In 2020 the company had $83m in long term debt, and $30m in operating debt, for a whopping $113m in total debt against equity of $30.3m.  

The company earned $51m in revenue and had $41m as cost of goods sold for a pre-write down gross profit of ~$10m. The problem is interest costs were $4.7m, or 47% of gross profit. This past year the company wrote down $4m of inventory leaving them with a GAAP gross profit of $5.6m, meaning interest costs along were 83% of gross profit. To say that's concerning is an understatement.

A retort could be that GAAP gross profit isn't a cash number, so this isn't a true picture of their ability to serve their debt. The problem is when you look at their cash flow statement it's even more ominous.

The company had a negative $4m in operating cash flow, $5m in cash interest expense and had to borrow an additional $14m to make ends meet.

The sad thing here is the company does have true value. They mortgaged their land for $100m to Prudential Financial. The problem is the land is generating a negative return for shareholders, and to fund that negative return the company needs to continually increase their debt load.

If Prudential were to take the land and sell it off they would almost surely realize more than $100m.  Unfortunately shareholders would get nothing.

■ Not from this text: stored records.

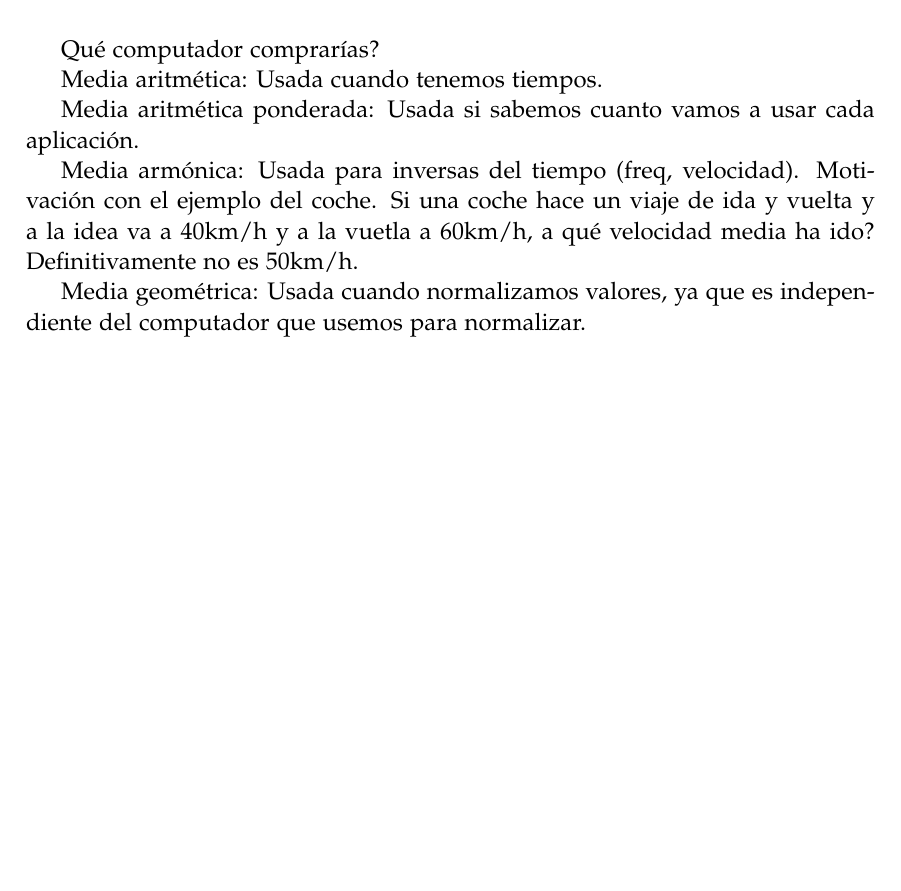
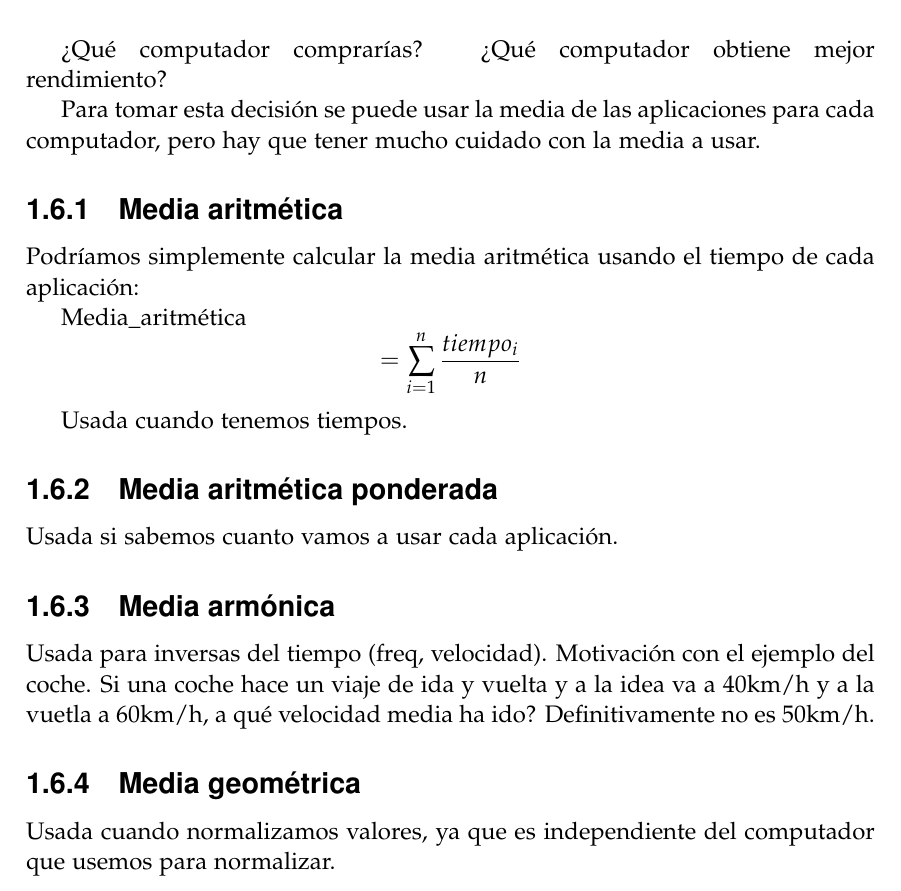
Before and after one commit to alberto-ros/apuntes-aec, a LaTeX book (apuntes-aec.tex): part of page 14 of 23, cut at the place of the change, the shorter picture padded with empty space. Compiled offline with pdfLaTeX.

Commit message:
Añadido algo de texto en la sección de las medias

```diff
--- a/apuntes-aec.tex
+++ b/apuntes-aec.tex
@@ -523,16 +523,33 @@ ejecutar las aplicaciones:
 \end{tabular}
 \end{center}
 
-Qué computador comprarías?
+¿Qué computador comprarías? ¿Qué computador obtiene mejor rendimiento?
 
-Media aritmética: Usada cuando tenemos tiempos.
+Para tomar esta decisión se puede usar la media de las aplicaciones
+para cada computador, pero hay que tener mucho cuidado con la media a
+usar.
 
-Media aritmética ponderada: Usada si sabemos cuanto vamos a usar cada aplicación.
+\subsection{Media aritmética}
 
-Media armónica: Usada para inversas del tiempo (freq, velocidad). Motivación con el ejemplo del coche. Si una coche hace un viaje de ida y vuelta y a la idea va a 40km/h y a la vuetla a 60km/h, a qué velocidad media ha ido? Definitivamente no es 50km/h.
+Podríamos simplemente calcular la media aritmética usando el tiempo de
+cada aplicación:
+
+ Media\_aritmética \[ = \sum_{i=1}^{n} \frac{tiempo_i }{n} \]
 
 
-Media geométrica: Usada cuando normalizamos valores, ya que es independiente del computador que usemos para normalizar.
+Usada cuando tenemos tiempos.
+
+\subsection{Media aritmética ponderada}
+
+Usada si sabemos cuanto vamos a usar cada aplicación.
+
+\subsection{Media armónica}
+
+Usada para inversas del tiempo (freq, velocidad). Motivación con el ejemplo del coche. Si una coche hace un viaje de ida y vuelta y a la idea va a 40km/h y a la vuetla a 60km/h, a qué velocidad media ha ido? Definitivamente no es 50km/h.
+
+\subsection{Media geométrica}
+
+Usada cuando normalizamos valores, ya que es independiente del computador que usemos para normalizar.
 
 \section{Programas de prueba (benchmarks)}
 
```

So what's the bull case here? It would be that the company increases their case sales at a really high rate while figuring out a way to manage their debt. IF they can pull this off and start to pay down debt this becomes a private equity type scenario where as the debt is repaid the equity becomes more valuable. Additionally as the debt is paid down earnings would accelerate as interest costs were reduced.

The bear case is that the pandemic hits their sales hard and they have to restructure. In the company's annual letter they noted that sales are down and they are expecting a difficult year. I'm not sure the Prudential credit team should be sweating much, but shareholders sure should. Scheid's financial statements disclose that their debt has financial covenants, including "debt service coverage ratios, and the amount of total liabilities to tangible net worth." From what I've heard, Scheid is not willing to tell people what the threshold ratios are or how close the company is to tripping them.

On the bright side I believe shareholders still qualify for discounts at the company tasting rooms, and tasting rooms opened June 12th. I'm not sure the discount will compensate for shareholder losses, but maybe you wouldn't feel as bad about them afterwards...

Disclaimer: I own a single share of the stock

1 comment:

  1. Nice post. COVID will certainly put a damper on their cased goods growth this year. Their new low calorie/health conscious line of Sunny with a Chance of Flowers seems like the right move, though.

    One thing I would add is that they're currently in the process of monetizing a few parcels of unencumbered land. This has been in the works for some time, but looks like it was gaining significant ground before COVID hit. Check out the Greenfield town meetings documents on "Las Vinas" and "Pinnacles Plaza". Unfortunately, it looks like they will need to monetize these properties relatively soon. If they can sustain their case growth for two more years (e.g., sell over 600,000 cases), I think they will be fine. Though it truly is a binary, option-like play.